One day, I woke up, and my tooth was very painful and bleeding. We cleaned the house together that day. We rearranged things, and we redecorated. The following day, I felt even more pain in my tooth. But I had to wake up early to prepare breakfast for the kids before they went to school. I woke up and I prepared breakfast, because I love the kids as if they are my own. So I had to wake up in severe pain to make breakfast for them. After the children left, I had nothing to do. As I had woken up at around 6:30 a.m, and the children left at about 7 a.m, I decided to go back to sleep until 9 a.m. This woman said, why are you going back to sleep again? I said, “oh please, I’m sorry, but there’s nothing for me to do right now, and I’m feeling pain as well.” This woman and her mother were against me. They asked me why I wanted to sleep, and said I was very lazy — that I am this, and I am that. I tried talking to them. Besides, we had just tidied up the house the previous day; I didn’t even have any work to do. My madame’s mother came and threw my bags on the floor and said, “take your things and leave.” I said okay, because I realized maybe I would never feel comfortable there. So I agreed to go. I packed everything, but I needed the man to buy the plane ticket for me.
It was Tuesday, August 4. When I woke up that morning, I prepared breakfast and ate by myself. (My madame and the kids woke up at around 11). It was a typical day. Nothing was out of the ordinary. In the early afternoon, I prepared lunch for the family.

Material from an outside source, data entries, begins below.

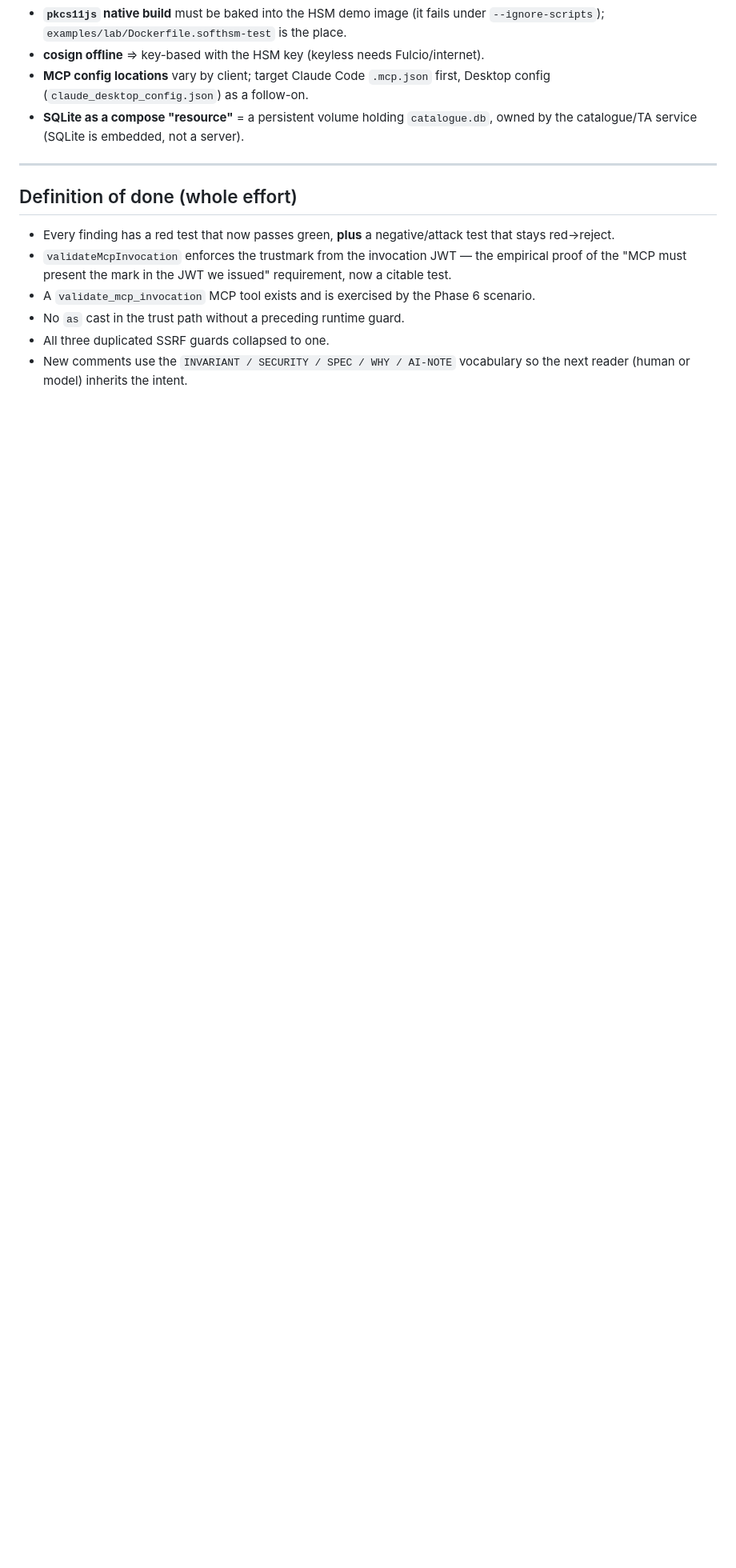
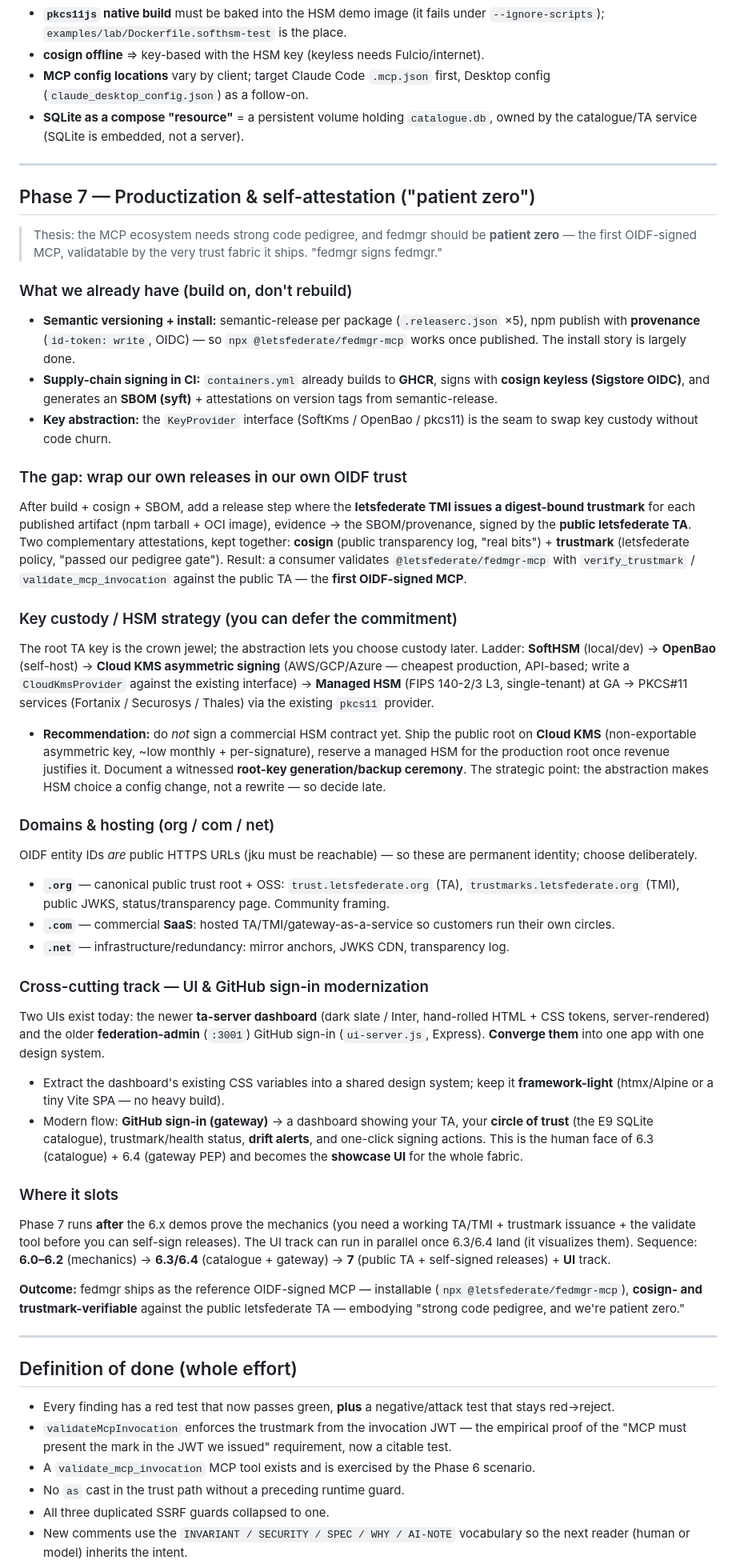
Before and after one commit to teamktown/fedmgr, a Markdown page: docs/proposed-workplan.md, the part around one of its changes. Shown at 80% size. GitHub-like rendering; blank space fills up the shorter version.

Commit message:
docs: add Phase 7 (patient-zero self-attestation) + UI/HSM/domain strategy
Captures the productization strategy: fedmgr signs fedmgr. Builds on existing
CI (semantic-release + npm provenance, cosign keyless + syft SBOM to GHCR) by
adding a letsfederate TA/TMI step that issues a digest-bound trustmark over each
published artifact, making @letsfederate/fedmgr-mcp the first OIDF-signed MCP.

Adds: key-custody ladder (defer commercial HSM via the KeyProvider seam; ship the
public root on Cloud KMS first), domain/hosting split (.org public trust root,
.com SaaS, .net redundancy), and a UI-modernization track that converges the
ta-server dashboard and the federation-admin GitHub sign-in into one design
system / gateway dashboard. No code yet.

Co-Authored-By: Claude Opus 4.8 (1M context) <noreply@anthropic.com>

```diff
--- a/docs/proposed-workplan.md
+++ b/docs/proposed-workplan.md
@@ -640,6 +640,81 @@ changed.
 
 ---
 
+## Phase 7 — Productization & self-attestation ("patient zero")
+
+> Thesis: the MCP ecosystem needs strong code pedigree, and fedmgr should be **patient
+> zero** — the first OIDF-signed MCP, validatable by the very trust fabric it ships.
+> "fedmgr signs fedmgr."
+
+### What we already have (build on, don't rebuild)
+
+- **Semantic versioning + install:** semantic-release per package (`.releaserc.json` ×5),
+  npm publish with **provenance** (`id-token: write`, OIDC) — so `npx @letsfederate/fedmgr-mcp`
+  works once published. The install story is largely done.
+- **Supply-chain signing in CI:** `containers.yml` already builds to **GHCR**, signs with
+  **cosign keyless (Sigstore OIDC)**, and generates an **SBOM (syft)** + attestations on
+  version tags from semantic-release.
+- **Key abstraction:** the `KeyProvider` interface (SoftKms / OpenBao / pkcs11) is the seam
+  to swap key custody without code churn.
+
+### The gap: wrap our own releases in our own OIDF trust
+
+After build + cosign + SBOM, add a release step where the **letsfederate TMI issues a
+digest-bound trustmark** for each published artifact (npm tarball + OCI image), evidence →
+the SBOM/provenance, signed by the **public letsfederate TA**. Two complementary
+attestations, kept together: **cosign** (public transparency log, "real bits") +
+**trustmark** (letsfederate policy, "passed our pedigree gate"). Result: a consumer
+validates `@letsfederate/fedmgr-mcp` with `verify_trustmark` / `validate_mcp_invocation`
+against the public TA — the **first OIDF-signed MCP**.
+
+### Key custody / HSM strategy (you can defer the commitment)
+
+The root TA key is the crown jewel; the abstraction lets you choose custody later.
+Ladder: **SoftHSM** (local/dev) → **OpenBao** (self-host) → **Cloud KMS asymmetric signing**
+(AWS/GCP/Azure — cheapest production, API-based; write a `CloudKmsProvider` against the
+existing interface) → **Managed HSM** (FIPS 140-2/3 L3, single-tenant) at GA → PKCS#11
+services (Fortanix / Securosys / Thales) via the existing `pkcs11` provider.
+- **Recommendation:** do *not* sign a commercial HSM contract yet. Ship the public root on
+  **Cloud KMS** (non-exportable asymmetric key, ~low monthly + per-signature), reserve a
+  managed HSM for the production root once revenue justifies it. Document a witnessed
+  **root-key generation/backup ceremony**. The strategic point: the abstraction makes HSM
+  choice a config change, not a rewrite — so decide late.
+
+### Domains & hosting (org / com / net)
+
+OIDF entity IDs *are* public HTTPS URLs (jku must be reachable) — so these are permanent
+identity; choose deliberately.
+- **`.org`** — canonical public trust root + OSS: `trust.letsfederate.org` (TA),
+  `trustmarks.letsfederate.org` (TMI), public JWKS, status/transparency page. Community framing.
+- **`.com`** — commercial **SaaS**: hosted TA/TMI/gateway-as-a-service so customers run their
+  own circles.
+- **`.net`** — infrastructure/redundancy: mirror anchors, JWKS CDN, transparency log.
+
+### Cross-cutting track — UI & GitHub sign-in modernization
+
+Two UIs exist today: the newer **ta-server dashboard** (dark slate / Inter, hand-rolled
+HTML + CSS tokens, server-rendered) and the older **federation-admin** (`:3001`) GitHub
+sign-in (`ui-server.js`, Express). **Converge them** into one app with one design system.
+- Extract the dashboard's existing CSS variables into a shared design system; keep it
+  **framework-light** (htmx/Alpine or a tiny Vite SPA — no heavy build).
+- Modern flow: **GitHub sign-in (gateway)** → a dashboard showing your TA, your **circle of
+  trust** (the E9 SQLite catalogue), trustmark/health status, **drift alerts**, and one-click
+  signing actions. This is the human face of 6.3 (catalogue) + 6.4 (gateway PEP) and becomes
+  the **showcase UI** for the whole fabric.
+
+### Where it slots
+
+Phase 7 runs **after** the 6.x demos prove the mechanics (you need a working TA/TMI +
+trustmark issuance + the validate tool before you can self-sign releases). The UI track can
+run in parallel once 6.3/6.4 land (it visualizes them). Sequence: **6.0–6.2** (mechanics) →
+**6.3/6.4** (catalogue + gateway) → **7** (public TA + self-signed releases) + **UI** track.
+
+**Outcome:** fedmgr ships as the reference OIDF-signed MCP — installable
+(`npx @letsfederate/fedmgr-mcp`), **cosign- and trustmark-verifiable** against the public
+letsfederate TA — embodying "strong code pedigree, and we're patient zero."
+
+---
+
 ## Definition of done (whole effort)
 
 - Every finding has a red test that now passes green, **plus** a negative/attack test
```
Also changed, not shown: other parts of docs/proposed-workplan.md (+1 -1 lines).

I didn’t eat with them, as I usually have lunch by myself later in the day. So at 4:30 p.m., I ate, and then I got back to work. My madame told me to come downstairs to play with the kids once I had finished my chores.